'''
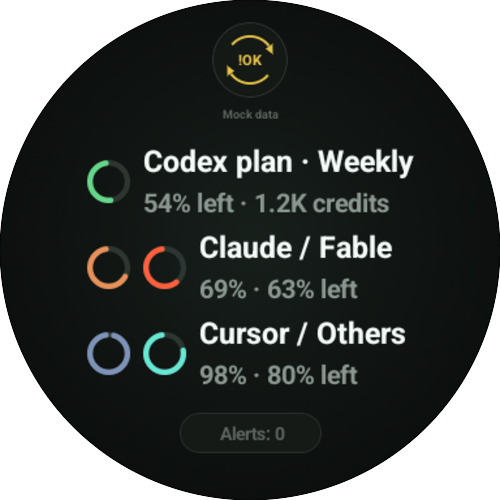
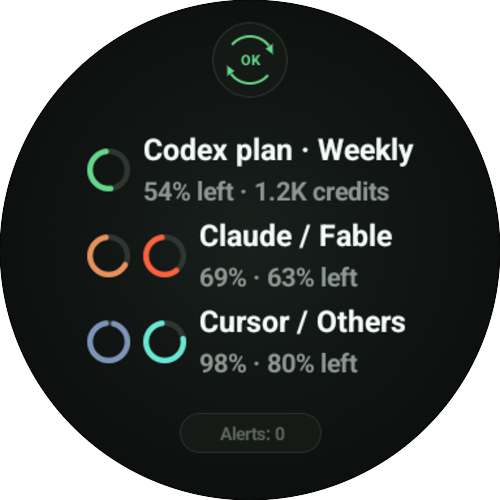
docs: add store listing galleries

Changed region(s): [[0.15, 0.27, 0.84, 0.78], [0.45, 0.06, 0.57, 0.18], [0.45, 0.21, 0.57, 0.24]]

diff --git a/docs/assets/README.md b/docs/assets/README.md
@@ -2,6 +2,9 @@
 
 This directory owns the public UI PNGs used by the site, root README and task-guide illustrations.
 Apply [user-docs](../../.agents/skills/user-docs/SKILL.md) when capturing or reviewing them.
+Store assets have their own upload order and format. See the [phone gallery](store-phone/README.md)
+and the [Wear OS and watch face gallery](store-wear/README.md). The store PNGs are covered by
+the [WardPulse brand usage rules](../../brand/README.md#usage-rules).
 
 Select up to three showcase subjects per platform for the landing/README gallery. Android
 phone and Wear OS are one platform, with both phone and watch represented. Reuse the same
@@ -12,6 +15,12 @@ the original aspect ratio, and watch PNGs are 500×500px with transparent corner
 the circular screen.
 
 ## Screenshot index
+
+**Glance refresh, 2026-11-22 (Europe/Paris).** The general Glance image was recaptured on the
+round Wear emulator with the same sample credits, percentages and ring selection as the
+showcase. The fixture was refreshed for a healthy `OK` state. Its native 384×384 frame also
+supplies the [Wear store gallery](store-wear/README.md). The documentation export keeps the
+existing 500×500 round presentation. Prior capture records below describe their dated exports.
 
 **Capture refresh, 2026-11-06 (Europe/Paris).** The library remains 37 screenshots.
 Nineteen replacement examples were captured from one shared Mock/demo snapshot, reviewed
@@ -79,11 +88,9 @@ image or its placement changes.
 
 ### Current index rows
 
-Captured and Last verified refer to actual native-frame/export observations. The nineteen
-2026-11-06 rows use their actual Europe/Paris calendar dates; precise UTC observations and
-hashes are recorded in the new cohort below. All nineteen accepted exports are integrated
-into their existing paths. Current served-byte, placement and original-image-link checks
-are recorded in the new cohort.
+Captured and Last verified refer to actual native-frame/export observations. Dates are in
+Europe/Paris. The dated cohorts below record the UTC observations, hashes, placement and
+original-image-link checks for their respective exports.
 
 | File | Description | Theme | Date added | Captured | Last verified | Dimensions | App | Used in |
 | --- | --- | --- | --- | --- | --- | --- | --- | --- |
@@ -117,7 +124,7 @@ are recorded in the new cohort.
 | [phone-home-widget-short-dark.png](phone-home-widget-short-dark.png) | Three complete leading demo rows, retaining applicable balance and reset details. | Dark | 2026-10-23 | 2026-11-06 | 2026-11-06 | 864×1920 | WardPulse phone | Dark Widget guide, height example |
 | [phone-watch-settings-light.png](phone-watch-settings-light.png) | Demo selection of Codex, Claude/Fable and Cursor pools across three bands. | Light | 2026-10-14 | 2026-11-06 | 2026-11-06 | 864×1920 | WardPulse phone | Light Watch guide |
 | [phone-watch-settings-dark.png](phone-watch-settings-dark.png) | Demo selection of Codex, Claude/Fable and Cursor pools across three bands. | Dark | 2026-10-14 | 2026-11-06 | 2026-11-06 | 864×1920 | WardPulse phone | Dark Watch guide |
-| [wear-glance-overview.png](wear-glance-overview.png) | Clock-free Mock data example: Codex 54%/1.2K, Claude/Fable 69%/63%, Cursor/Others 98%/80%; no active alerts. | Fixed dark | 2026-10-20 | 2026-11-06 | 2026-11-06 | 500×500 | WardPulse Wear | Both landing/README themes and general Watch guide |
+| [wear-glance-overview.png](wear-glance-overview.png) | Clock-free Glance with green OK, Codex 54%/1.2K, Claude/Fable 69%/63%, Cursor/Others 98%/80% and zero active alerts. | Fixed dark | 2026-10-20 | 2026-11-22 | 2026-11-22 | 500×500 | WardPulse Wear | Both landing/README themes and general Watch guide |
 | [wear-glance.png](wear-glance.png) | Clock-free Stale example: Claude Weekly 1%, Codex Weekly 4%, Cursor Models 50%; amber !OK, Alerts 0 disabled. | Fixed dark | 2026-10-14 | 2026-10-24 | 2026-10-24 | 500×500 | WardPulse Wear | Watch guide, refresh-status explanation of Stale / !OK only |
 | [wear-plan-windows.png](wear-plan-windows.png) | Demo Claude 5-hour session with 80% left and its reported reset shown as back at 04:46. | Fixed dark | 2026-10-14 | 2026-11-06 | 2026-11-06 | 500×500 | WardPulse Wear | Watch guide in both themes |
 | [wear-watch-face.png](wear-watch-face.png) | Three demo bands with Claude/Fable and Cursor pairs; actual Fri, 69°F and UV 1 default upper data. | Fixed dark | 2026-10-14 | 2026-11-06 | 2026-11-06 | 500×500 | WardPulse watch face | Both landing/README themes and Watch guide |

diff --git a/docs/assets/store-wear/README.md b/docs/assets/store-wear/README.md
@@ -1,0 +1,24 @@
+# Wear OS store gallery
+
+Sample usage data is shown throughout. The captures use the fixed dark appearance of the
+Wear app and watch face. Files were added and reviewed on 2026-11-22. Glance and Plan
+windows were captured in one session on the round Wear emulator on 2026-11-22.
+
+| Slot | File | Content |
+| --- | --- | --- |
+| 0 | [Promotional cover](0-cover.png) | 1254 × 1254 RGB art with the watch face, Glance and phone Dashboard in illustrated, unbranded hardware. |
+| 1 | [Glance](1-glance.png) | 384 × 384 RGB emulator capture showing remaining capacity and purchased credits. |
+| 2 | [Plan windows](2-plan-windows.png) | 384 × 384 RGB emulator capture showing a reported allowance and its reset time. |
+
+Use slots 1 and 2 in the Google Play Wear OS screenshot gallery. Slot 0 is promotional art.
+Google Play requires the Wear screenshot gallery to show only the app interface.
+[Google Play preview asset requirements](https://support.google.com/googleplay/android-developer/answer/9866151?hl=en-GB)
+
+## Watch face listing
+
+Use these two unframed 384 × 384 RGB emulator captures in order for a separate watch face
+listing. They were captured on 2026-11-06 (Europe/Paris) and show the same sample readings
+with different ring selections.
+
+1. [Three bands](watch-face-1-full.png)
+2. [Two bands](watch-face-2-two-bands.png)

diff --git a/docs/assets/store-phone/README.md b/docs/assets/store-phone/README.md
@@ -1,0 +1,16 @@
+# Phone store gallery
+
+Google Play phone listing, in upload order. Choose one cover for slot 0. All files are
+1080 × 1920 RGB PNGs, added and reviewed on 2026-11-22. The screenshots were captured on
+2026-11-22 from an Android emulator with sample usage data. The covers place app captures
+inside illustrated, unbranded hardware.
+
+| Slot | File | Content |
+| --- | --- | --- |
+| 0 | [Cover](0-cover.png) | Unfolded phone with Dashboard, a phone with the home widget, and the watch face. |
+| 0, alternate | [Alternate cover](0-cover-alternate.png) | Dashboard and widget phones in front of the unfolded phone, with the watch face at right. |
+| 1 | [Dashboard](1-dashboard-dark.png) | Dark theme. Claude 5-hour, weekly and Fable allowances with reset times. |
+| 2 | [Home widget](2-home-widget-dark.png) | Dark theme. Five visible rows at the captured home widget size. |
+| 3 | [Widget settings](3-widget-settings-light.png) | Light theme. Six selected metrics. |
+
+[Google Play preview asset requirements](https://support.google.com/googleplay/android-developer/answer/9866151?hl=en-GB)

diff --git a/docs/product/user-guide/WATCH.md b/docs/product/user-guide/WATCH.md
@@ -30,9 +30,9 @@ to return to the previous page; from either home page, one dismissal leaves the 
 
 ![Clock-free Wear Glance showing selected plan capacity and available purchased credits.](/screenshots/wear-glance-overview.png)
 
-The selected metric with the lowest remaining percentage appears first.
-This general Glance example uses demo usage data. The **Mock data** line identifies the
-demonstration; see the [refresh status legend](#refresh-status) for the control's colours and actions.
+The selected metric with the lowest remaining percentage appears first. This example uses
+sample usage data. See the [refresh status legend](#refresh-status) for the control's colours
+and actions.
 
 ### Plan windows
 

diff --git a/docs/product/user-guide/SYNC.md b/docs/product/user-guide/SYNC.md
@@ -26,9 +26,6 @@ The selected interval is between 5 and 60 minutes while WardPulse is open; the d
 The text beside the slider shows both cadences. Background refresh may continue when you
 are not using WardPulse, subject to Android scheduling.
 
-In debug builds with **Mock data** on, background refresh skips provider reads and leaves
-the demo widget and watch displays unchanged. Turn Mock data off to resume it.
-
 Automatic refreshes share their spacing across the open app, restarts and background work.
 An attempted refresh counts even when the network fails. Opening the app again can show
 saved data while the next automatic attempt is still waiting. Refresh now and connection

diff --git a/brand/README.md b/brand/README.md
@@ -6,7 +6,9 @@ reserved for assets that define the official WardPulse product identity.
 ## Directories
 
 - `icons/`: shared OpenPencil `.fig` sources and exported app and product identity icons.
-- `store/`: Play Store screenshots, feature graphics, listing copy, and release artwork.
+- `store/`: reserved for store copy and supporting brand artwork. The tracked store covers
+  and screenshots are in the [phone](../docs/assets/store-phone/README.md) and
+  [Wear OS and watch face](../docs/assets/store-wear/README.md) galleries.
 - `watchface/`: watch face visual assets and packaging artwork.
 
 ## Usage Rules

diff --git a/docs/README.md b/docs/README.md
@@ -22,6 +22,8 @@ becoming public Vocs pages.
 - [Report an issue](product/user-guide/REPORT_AN_ISSUE.md)
 - [Roadmap](product/user-guide/ROADMAP.md)
 - [UI screenshot index](assets/README.md)
+  - [Phone store gallery](assets/store-phone/README.md)
+  - [Wear OS and watch face store gallery](assets/store-wear/README.md)
 
 ## Start Here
'''
▶ DIRECTIONS
From the records above, copy only the lines starting with the line that holds "the circular screen." and going on through the line that holds "selection as the", exactly as written.

▶ WRITTEN SOLUTION
 the circular screen.
 
 ## Screenshot index
+
+**Glance refresh, 2026-11-22 (Europe/Paris).** The general Glance image was recaptured on the
+round Wear emulator with the same sample credits, percentages and ring selection as the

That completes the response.